With so many bad debts, lenders (mainly the banks) are also in trouble, as are those who provide money to lenders in the hope of receiving a modest amount of interest, such as pension funds. Workers’ pension funds become depleted to the extent that their money has been invested in debts that turn out to be uncollectable or in companies that become insolvent, or can no longer make a large profit.
The result is that many thousands of working-class people, who had been struggling all their life to contribute something to a pension fund so as to tide them through their old age, find that on retirement their meagre pension is going to be even more parsimonious than they had expected. Again, this cannot but aggravate the crisis of overproduction by yet again hitting at the purchasing power of the masses of working people.
Capitalism can never be rid of the systemic fault that while it is impelled endlessly to increase production, it is just as forcefully impelled to reduce the spending power of the masses. Capitalism cannot therefore free itself of recurring crises, and the working class cannot free itself from the inevitable suffering foisted on it by capitalism so long as it tolerates the continued operation of the capitalist system.
Socialism is the answer to capitalism and war
It is not easy to overthrow capitalism. Notwithstanding the crises that prove it is no good, the ruling bourgeoisie defends its right to exploit with all the very considerable means at its disposal and with a cunning, cruelty and ferocity that knows no bounds.
It is understandable that workers are reluctant to act in such a way as to unleash bourgeois fury on their heads. However, if capitalism is not overthrown, the crisis will inevitably sooner or later lead to war as various capitalist and imperialist groupings seek to solve their problems at each other’s expense. This was the reason for both the first and the second world wars. The third, and most dreadful, world war is currently in the making.
In these wars, it is working-class people who are the cannon fodder and it is their neighbourhoods that are the battlegrounds. The unprecedented destructive power of modern weaponry can already be seen from the damage inflicted on civilians by the wars imperialism is waging in Iraq and Afghanistan, and that its surrogate Israel is waging in Gaza, as imperialism strives to maintain and consolidate its domination in those countries against the will of their peoples. When the imperialist powers turn against each other, and/or if and when they decide to try to suppress China by force because it is erecting obstacles to their imperialist looting of the oppressed countries of Africa, Asia and Latin America, and in order to regain control of the vast market that the 1.3 billion Chinese people represent, the orgy of death and destruction will be unparalleled in human history.

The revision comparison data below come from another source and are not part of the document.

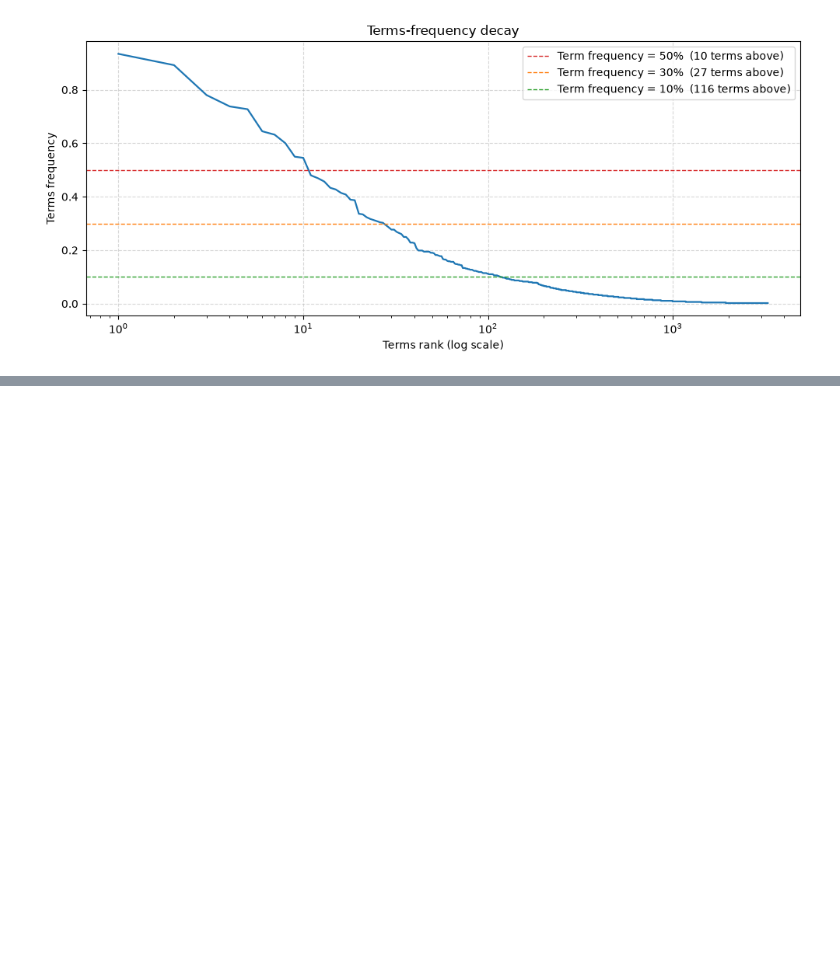
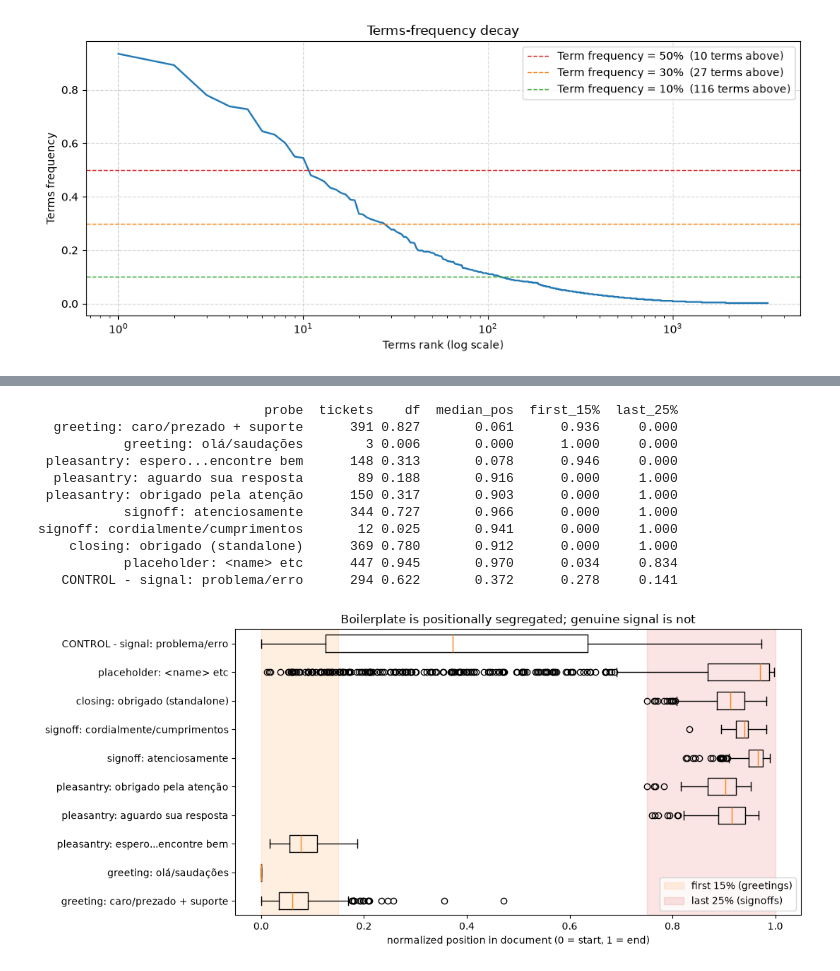
Before and after one commit to nicolaubruno/voll_technical_case, a Jupyter notebook: Support Ticket Clustering.ipynb, the cells around one changed output, grey strips where cells are left out. Cells and saved outputs as stored; diff of their text form; code cells hidden in the pictures; blank space fills up the shorter version.

Commit message:
Phrasal boilerplate analysis

```diff
--- a/Support Ticket Clustering.ipynb
+++ b/Support Ticket Clustering.ipynb
@@ -278,0 +324,58 @@ array([0.01691332, 0.01057082, 0.03805497, ..., 0.00211416, 0.01057082,
+# %%
+# Probe families of boilerplate, plus one genuine-signal control for contrast.
+PROBES = {
+    "greeting: caro/prezado + suporte":   r"(?i)\b(caro|cara|prezad[oa]s?)\b[^.\n]{0,60}\b(suporte|atendimento|equipe|time|cliente)\b",
+    "greeting: olá/saudações":            r"(?i)^\s*(ol[áa]|sauda[çc][õo]es)\b",
+    "pleasantry: espero...encontre bem":  r"(?i)espero que (esta|este)[^.]{0,40}encontre[^.]{0,20}bem",
+    "pleasantry: aguardo sua resposta":   r"(?i)aguard(o|ando|amos)[^.]{0,30}resposta",
+    "pleasantry: obrigado pela atenção":  r"(?i)obrigad[oa][^.]{0,40}aten[çc][ãa]o",
+    "signoff: atenciosamente":            r"(?i)\batenciosamente\b",
+    "signoff: cordialmente/cumprimentos": r"(?i)\b(cordialmente|melhores cumprimentos|atentamente)\b",
+    "closing: obrigado (standalone)":     r"(?i)\bobrigad[oa]\b",
+    "placeholder: <name> etc":            r"<[^<>\n]{1,60}>",
+    "CONTROL - signal: problema/erro":    r"(?i)\b(problema|erro|falha|defeito)\b",
+}
+
+positions, rows = {}, []
+for label, pattern in PROBES.items():
+    rx = re.compile(pattern, re.M)
+    found, n_tickets = [], 0
+    for text in cleaned_tickets_df["full_text"]:
+        matches = list(rx.finditer(text))
+        if matches:
+            n_tickets += 1
+            found.extend(m.start() / len(text) for m in matches)
+    if not found:
+        continue
+    found = np.array(found)
+    positions[label] = found
+    rows.append({"probe": label, "tickets": n_tickets, "df": n_tickets / NUMBER_DOCS,
+                 "median_pos": np.median(found),
+                 "first_15%": (found < 0.15).mean(), "last_25%": (found > 0.75).mean()})
+
+print(pd.DataFrame(rows).to_string(index=False, float_format=lambda v: f"{v:.3f}"))
+
+fig, ax = plt.subplots(figsize=(11, 5))
+labels = list(positions)
+ax.boxplot([positions[l] for l in labels], orientation="horizontal",
+           tick_labels=labels, widths=.6)
+ax.axvspan(0, 0.15, color="tab:orange", alpha=.12, label="first 15% (greetings)")
+ax.axvspan(0.75, 1.0, color="tab:red", alpha=.12, label="last 25% (signoffs)")
+ax.set_xlabel("normalized position in document (0 = start, 1 = end)")
+ax.set_title("Boilerplate is positionally segregated; genuine signal is not")
+ax.legend(loc="lower right")
+plt.tight_layout()
+plt.show()
+# %% [output]
+                             probe  tickets    df  median_pos  first_15%  last_25%
+  greeting: caro/prezado + suporte      391 0.827       0.061      0.936     0.000
+           greeting: olá/saudações        3 0.006       0.000      1.000     0.000
+ pleasantry: espero...encontre bem      148 0.313       0.078      0.946     0.000
+  pleasantry: aguardo sua resposta       89 0.188       0.916      0.000     1.000
+ pleasantry: obrigado pela atenção      150 0.317       0.903      0.000     1.000
+           signoff: atenciosamente      344 0.727       0.966      0.000     1.000
+signoff: cordialmente/cumprimentos       12 0.025       0.941      0.000     1.000
+    closing: obrigado (standalone)      369 0.780       0.912      0.000     1.000
+           placeholder: <name> etc      447 0.945       0.970      0.034     0.834
+   CONTROL - signal: problema/erro      294 0.622       0.372      0.278     0.141
+[figure, added]
```
Also changed, not shown: parts of 7 cells of this notebook.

Women, who have traditionally been the carers in society, must fight to save future generations from this holocaust. They must be mobilised in their millions behind the party of the working class to join the fight to overthrow capitalism before it plunges the world into these unprecedented horrors. They must fight to put the working class, their own class, into power, ie, they must fight to establish socialism and then to build it.
Once socialism is established, the special reward for women of the working class is that, from the resources of society, which under socialism will be controlled by the working class and used exclusively for the benefit of the whole class, adequate provision will be made to put in place wonderful facilities to alleviate women’s domestic responsibilities: first-rate nurseries, kindergartens, laundries, elderly care facilities, family dining facilities, etc.
Women will then be free to participate in the life of society on a fully equal basis with men. Thus will the emancipation of women finally be completed.
> One hundred years of International Women s Day – February 2011